### GOAL OF THE EXERCISE
Please output the data exactly, without omitting anything.

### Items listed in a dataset
#####
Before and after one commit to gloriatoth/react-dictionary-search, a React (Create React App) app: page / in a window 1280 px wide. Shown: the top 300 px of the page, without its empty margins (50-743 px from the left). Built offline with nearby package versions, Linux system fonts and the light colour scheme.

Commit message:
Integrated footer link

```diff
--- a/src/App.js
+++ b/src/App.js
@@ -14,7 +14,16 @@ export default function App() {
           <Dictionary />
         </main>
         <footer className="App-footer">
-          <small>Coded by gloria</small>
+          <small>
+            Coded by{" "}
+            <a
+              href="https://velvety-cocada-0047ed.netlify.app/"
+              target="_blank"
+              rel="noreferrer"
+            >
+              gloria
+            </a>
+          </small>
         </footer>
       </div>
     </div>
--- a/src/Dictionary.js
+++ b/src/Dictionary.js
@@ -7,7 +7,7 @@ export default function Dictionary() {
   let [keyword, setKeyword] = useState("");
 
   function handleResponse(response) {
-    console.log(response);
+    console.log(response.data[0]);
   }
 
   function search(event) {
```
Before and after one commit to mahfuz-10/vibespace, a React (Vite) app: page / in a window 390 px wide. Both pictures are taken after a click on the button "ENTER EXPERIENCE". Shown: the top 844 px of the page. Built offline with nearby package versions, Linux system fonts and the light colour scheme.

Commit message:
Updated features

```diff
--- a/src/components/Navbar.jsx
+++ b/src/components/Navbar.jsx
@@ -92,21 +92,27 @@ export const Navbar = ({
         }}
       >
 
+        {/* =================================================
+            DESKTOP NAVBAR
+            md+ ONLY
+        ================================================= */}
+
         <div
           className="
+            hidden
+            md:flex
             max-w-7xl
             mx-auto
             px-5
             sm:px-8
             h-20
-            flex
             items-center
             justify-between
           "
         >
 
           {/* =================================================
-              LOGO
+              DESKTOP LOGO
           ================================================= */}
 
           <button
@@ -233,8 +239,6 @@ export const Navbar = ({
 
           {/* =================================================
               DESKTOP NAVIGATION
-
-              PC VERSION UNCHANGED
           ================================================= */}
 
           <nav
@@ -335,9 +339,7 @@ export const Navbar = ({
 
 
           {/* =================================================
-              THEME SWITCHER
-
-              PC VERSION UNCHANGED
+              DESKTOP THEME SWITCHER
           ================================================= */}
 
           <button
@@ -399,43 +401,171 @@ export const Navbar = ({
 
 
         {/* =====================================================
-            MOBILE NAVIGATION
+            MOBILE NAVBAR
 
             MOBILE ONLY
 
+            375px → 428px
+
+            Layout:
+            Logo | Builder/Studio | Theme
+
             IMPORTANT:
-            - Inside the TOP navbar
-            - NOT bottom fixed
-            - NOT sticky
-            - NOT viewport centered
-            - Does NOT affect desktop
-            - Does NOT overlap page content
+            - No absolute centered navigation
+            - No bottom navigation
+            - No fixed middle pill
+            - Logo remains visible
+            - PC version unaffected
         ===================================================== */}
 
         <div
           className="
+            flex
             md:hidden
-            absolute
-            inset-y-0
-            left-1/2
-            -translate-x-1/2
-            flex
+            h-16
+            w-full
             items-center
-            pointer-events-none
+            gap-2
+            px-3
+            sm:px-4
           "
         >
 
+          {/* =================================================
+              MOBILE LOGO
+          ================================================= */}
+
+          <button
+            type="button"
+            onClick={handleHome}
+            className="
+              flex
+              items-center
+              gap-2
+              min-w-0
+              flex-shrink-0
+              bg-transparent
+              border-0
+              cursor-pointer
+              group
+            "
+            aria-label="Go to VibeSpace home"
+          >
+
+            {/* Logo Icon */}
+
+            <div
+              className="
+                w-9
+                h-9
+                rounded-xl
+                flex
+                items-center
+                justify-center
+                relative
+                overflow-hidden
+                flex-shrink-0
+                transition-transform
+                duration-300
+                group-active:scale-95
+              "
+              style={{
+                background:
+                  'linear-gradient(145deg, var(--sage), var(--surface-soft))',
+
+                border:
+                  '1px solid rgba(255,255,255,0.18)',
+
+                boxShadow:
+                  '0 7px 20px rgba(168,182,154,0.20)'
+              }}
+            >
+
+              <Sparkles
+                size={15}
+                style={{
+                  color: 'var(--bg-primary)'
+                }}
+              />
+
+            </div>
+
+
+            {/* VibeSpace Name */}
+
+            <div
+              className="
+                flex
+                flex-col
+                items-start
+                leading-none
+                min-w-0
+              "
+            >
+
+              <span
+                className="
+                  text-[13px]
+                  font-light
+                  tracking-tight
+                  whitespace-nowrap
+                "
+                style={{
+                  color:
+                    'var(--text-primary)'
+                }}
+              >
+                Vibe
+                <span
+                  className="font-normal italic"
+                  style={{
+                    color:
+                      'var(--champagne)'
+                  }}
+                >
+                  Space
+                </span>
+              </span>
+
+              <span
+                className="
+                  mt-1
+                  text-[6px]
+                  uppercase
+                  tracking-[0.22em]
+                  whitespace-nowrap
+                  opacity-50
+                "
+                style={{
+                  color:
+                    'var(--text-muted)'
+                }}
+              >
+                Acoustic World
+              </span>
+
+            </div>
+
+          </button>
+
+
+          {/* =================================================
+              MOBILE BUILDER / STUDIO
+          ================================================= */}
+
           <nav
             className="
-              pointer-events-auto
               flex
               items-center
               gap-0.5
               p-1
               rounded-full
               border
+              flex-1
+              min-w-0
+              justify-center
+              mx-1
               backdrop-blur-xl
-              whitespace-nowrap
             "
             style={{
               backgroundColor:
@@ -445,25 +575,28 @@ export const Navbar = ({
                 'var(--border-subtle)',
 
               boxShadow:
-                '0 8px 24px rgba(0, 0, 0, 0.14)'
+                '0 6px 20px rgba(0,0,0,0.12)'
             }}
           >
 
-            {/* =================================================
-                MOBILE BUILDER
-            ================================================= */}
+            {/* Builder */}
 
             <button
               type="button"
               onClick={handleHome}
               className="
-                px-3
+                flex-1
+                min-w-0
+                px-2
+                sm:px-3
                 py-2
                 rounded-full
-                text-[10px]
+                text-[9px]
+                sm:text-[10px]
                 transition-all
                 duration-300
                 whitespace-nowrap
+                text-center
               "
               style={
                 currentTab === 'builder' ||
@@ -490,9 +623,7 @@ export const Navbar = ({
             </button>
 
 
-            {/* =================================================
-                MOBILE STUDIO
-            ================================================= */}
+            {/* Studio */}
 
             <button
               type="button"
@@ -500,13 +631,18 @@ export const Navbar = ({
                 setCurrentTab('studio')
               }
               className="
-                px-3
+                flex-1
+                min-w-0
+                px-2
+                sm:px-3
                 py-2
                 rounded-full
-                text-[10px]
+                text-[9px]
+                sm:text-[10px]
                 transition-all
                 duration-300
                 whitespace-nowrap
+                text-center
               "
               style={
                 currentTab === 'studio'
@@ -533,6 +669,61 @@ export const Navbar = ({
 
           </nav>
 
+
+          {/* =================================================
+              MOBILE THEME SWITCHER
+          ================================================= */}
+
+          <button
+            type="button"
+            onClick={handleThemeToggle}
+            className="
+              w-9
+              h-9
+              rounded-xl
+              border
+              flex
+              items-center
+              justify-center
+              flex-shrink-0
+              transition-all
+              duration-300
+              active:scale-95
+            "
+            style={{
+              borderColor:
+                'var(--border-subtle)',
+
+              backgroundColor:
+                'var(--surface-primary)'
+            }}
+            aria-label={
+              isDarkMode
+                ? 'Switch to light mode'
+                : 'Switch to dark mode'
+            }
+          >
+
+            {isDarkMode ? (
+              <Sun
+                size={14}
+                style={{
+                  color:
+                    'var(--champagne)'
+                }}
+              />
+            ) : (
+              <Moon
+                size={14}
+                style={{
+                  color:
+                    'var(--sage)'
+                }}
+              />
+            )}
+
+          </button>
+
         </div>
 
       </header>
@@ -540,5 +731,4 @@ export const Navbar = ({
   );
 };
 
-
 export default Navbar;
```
#####
### RESPONSE TO THE TASK
Before and after one commit to gloriatoth/react-dictionary-search, a React (Create React App) app: page / in a window 1280 px wide. Shown: the top 300 px of the page, without its empty margins (50-743 px from the left). Built offline with nearby package versions, Linux system fonts and the light colour scheme.

Commit message:
Integrated footer link

```diff
--- a/src/App.js
+++ b/src/App.js
@@ -14,7 +14,16 @@ export default function App() {
           <Dictionary />
         </main>
         <footer className="App-footer">
-          <small>Coded by gloria</small>
+          <small>
+            Coded by{" "}
+            <a
+              href="https://velvety-cocada-0047ed.netlify.app/"
+              target="_blank"
+              rel="noreferrer"
+            >
+              gloria
+            </a>
+          </small>
         </footer>
       </div>
     </div>
--- a/src/Dictionary.js
+++ b/src/Dictionary.js
@@ -7,7 +7,7 @@ export default function Dictionary() {
   let [keyword, setKeyword] = useState("");
 
   function handleResponse(response) {
-    console.log(response);
+    console.log(response.data[0]);
   }
 
   function search(event) {
```
Before and after one commit to mahfuz-10/vibespace, a React (Vite) app: page / in a window 390 px wide. Both pictures are taken after a click on the button "ENTER EXPERIENCE". Shown: the top 844 px of the page. Built offline with nearby package versions, Linux system fonts and the light colour scheme.

Commit message:
Updated features

```diff
--- a/src/components/Navbar.jsx
+++ b/src/components/Navbar.jsx
@@ -92,21 +92,27 @@ export const Navbar = ({
         }}
       >
 
+        {/* =================================================
+            DESKTOP NAVBAR
+            md+ ONLY
+        ================================================= */}
+
         <div
           className="
+            hidden
+            md:flex
             max-w-7xl
             mx-auto
             px-5
             sm:px-8
             h-20
-            flex
             items-center
             justify-between
           "
         >
 
           {/* =================================================
-              LOGO
+              DESKTOP LOGO
           ================================================= */}
 
           <button
@@ -233,8 +239,6 @@ export const Navbar = ({
 
           {/* =================================================
               DESKTOP NAVIGATION
-
-              PC VERSION UNCHANGED
           ================================================= */}
 
           <nav
@@ -335,9 +339,7 @@ export const Navbar = ({
 
 
           {/* =================================================
-              THEME SWITCHER
-
-              PC VERSION UNCHANGED
+              DESKTOP THEME SWITCHER
           ================================================= */}
 
           <button
@@ -399,43 +401,171 @@ export const Navbar = ({
 
 
         {/* =====================================================
-            MOBILE NAVIGATION
+            MOBILE NAVBAR
 
             MOBILE ONLY
 
+            375px → 428px
+
+            Layout:
+            Logo | Builder/Studio | Theme
+
             IMPORTANT:
-            - Inside the TOP navbar
-            - NOT bottom fixed
-            - NOT sticky
-            - NOT viewport centered
-            - Does NOT affect desktop
-            - Does NOT overlap page content
+            - No absolute centered navigation
+            - No bottom navigation
+            - No fixed middle pill
+            - Logo remains visible
+            - PC version unaffected
         ===================================================== */}
 
         <div
           className="
+            flex
             md:hidden
-            absolute
-            inset-y-0
-            left-1/2
-            -translate-x-1/2
-            flex
+            h-16
+            w-full
             items-center
-            pointer-events-none
+            gap-2
+            px-3
+            sm:px-4
           "
         >
 
+          {/* =================================================
+              MOBILE LOGO
+          ================================================= */}
+
+          <button
+            type="button"
+            onClick={handleHome}
+            className="
+              flex
+              items-center
+              gap-2
+              min-w-0
+              flex-shrink-0
+              bg-transparent
+              border-0
+              cursor-pointer
+              group
+            "
+            aria-label="Go to VibeSpace home"
+          >
+
+            {/* Logo Icon */}
+
+            <div
+              className="
+                w-9
+                h-9
+                rounded-xl
+                flex
+                items-center
+                justify-center
+                relative
+                overflow-hidden
+                flex-shrink-0
+                transition-transform
+                duration-300
+                group-active:scale-95
+              "
+              style={{
+                background:
+                  'linear-gradient(145deg, var(--sage), var(--surface-soft))',
+
+                border:
+                  '1px solid rgba(255,255,255,0.18)',
+
+                boxShadow:
+                  '0 7px 20px rgba(168,182,154,0.20)'
+              }}
+            >
+
+              <Sparkles
+                size={15}
+                style={{
+                  color: 'var(--bg-primary)'
+                }}
+              />
+
+            </div>
+
+
+            {/* VibeSpace Name */}
+
+            <div
+              className="
+                flex
+                flex-col
+                items-start
+                leading-none
+                min-w-0
+              "
+            >
+
+              <span
+                className="
+                  text-[13px]
+                  font-light
+                  tracking-tight
+                  whitespace-nowrap
+                "
+                style={{
+                  color:
+                    'var(--text-primary)'
+                }}
+              >
+                Vibe
+                <span
+                  className="font-normal italic"
+                  style={{
+                    color:
+                      'var(--champagne)'
+                  }}
+                >
+                  Space
+                </span>
+              </span>
+
+              <span
+                className="
+                  mt-1
+                  text-[6px]
+                  uppercase
+                  tracking-[0.22em]
+                  whitespace-nowrap
+                  opacity-50
+                "
+                style={{
+                  color:
+                    'var(--text-muted)'
+                }}
+              >
+                Acoustic World
+              </span>
+
+            </div>
+
+          </button>
+
+
+          {/* =================================================
+              MOBILE BUILDER / STUDIO
+          ================================================= */}
+
           <nav
             className="
-              pointer-events-auto
               flex
               items-center
               gap-0.5
               p-1
               rounded-full
               border
+              flex-1
+              min-w-0
+              justify-center
+              mx-1
               backdrop-blur-xl
-              whitespace-nowrap
             "
             style={{
               backgroundColor:
@@ -445,25 +575,28 @@ export const Navbar = ({
                 'var(--border-subtle)',
 
               boxShadow:
-                '0 8px 24px rgba(0, 0, 0, 0.14)'
+                '0 6px 20px rgba(0,0,0,0.12)'
             }}
           >
 
-            {/* =================================================
-                MOBILE BUILDER
-            ================================================= */}
+            {/* Builder */}
 
             <button
               type="button"
               onClick={handleHome}
               className="
-                px-3
+                flex-1
+                min-w-0
+                px-2
+                sm:px-3
                 py-2
                 rounded-full
-                text-[10px]
+                text-[9px]
+                sm:text-[10px]
                 transition-all
                 duration-300
                 whitespace-nowrap
+                text-center
               "
               style={
                 currentTab === 'builder' ||
@@ -490,9 +623,7 @@ export const Navbar = ({
             </button>
 
 
-            {/* =================================================
-                MOBILE STUDIO
-            ================================================= */}
+            {/* Studio */}
 
             <button
               type="button"
@@ -500,13 +631,18 @@ export const Navbar = ({
                 setCurrentTab('studio')
               }
               className="
-                px-3
+                flex-1
+                min-w-0
+                px-2
+                sm:px-3
                 py-2
                 rounded-full
-                text-[10px]
+                text-[9px]
+                sm:text-[10px]
                 transition-all
                 duration-300
                 whitespace-nowrap
+                text-center
               "
               style={
                 currentTab === 'studio'
@@ -533,6 +669,61 @@ export const Navbar = ({
 
           </nav>
 
+
+          {/* =================================================
+              MOBILE THEME SWITCHER
+          ================================================= */}
+
+          <button
+            type="button"
+            onClick={handleThemeToggle}
+            className="
+              w-9
+              h-9
+              rounded-xl
+              border
+              flex
+              items-center
+              justify-center
+              flex-shrink-0
+              transition-all
+              duration-300
+              active:scale-95
+            "
+            style={{
+              borderColor:
+                'var(--border-subtle)',
+
+              backgroundColor:
+                'var(--surface-primary)'
+            }}
+            aria-label={
+              isDarkMode
+                ? 'Switch to light mode'
+                : 'Switch to dark mode'
+            }
+          >
+
+            {isDarkMode ? (
+              <Sun
+                size={14}
+                style={{
+                  color:
+                    'var(--champagne)'
+                }}
+              />
+            ) : (
+              <Moon
+                size={14}
+                style={{
+                  color:
+                    'var(--sage)'
+                }}
+              />
+            )}
+
+          </button>
+
         </div>
 
       </header>
@@ -540,5 +731,4 @@ export const Navbar = ({
   );
 };
 
-
 export default Navbar;
```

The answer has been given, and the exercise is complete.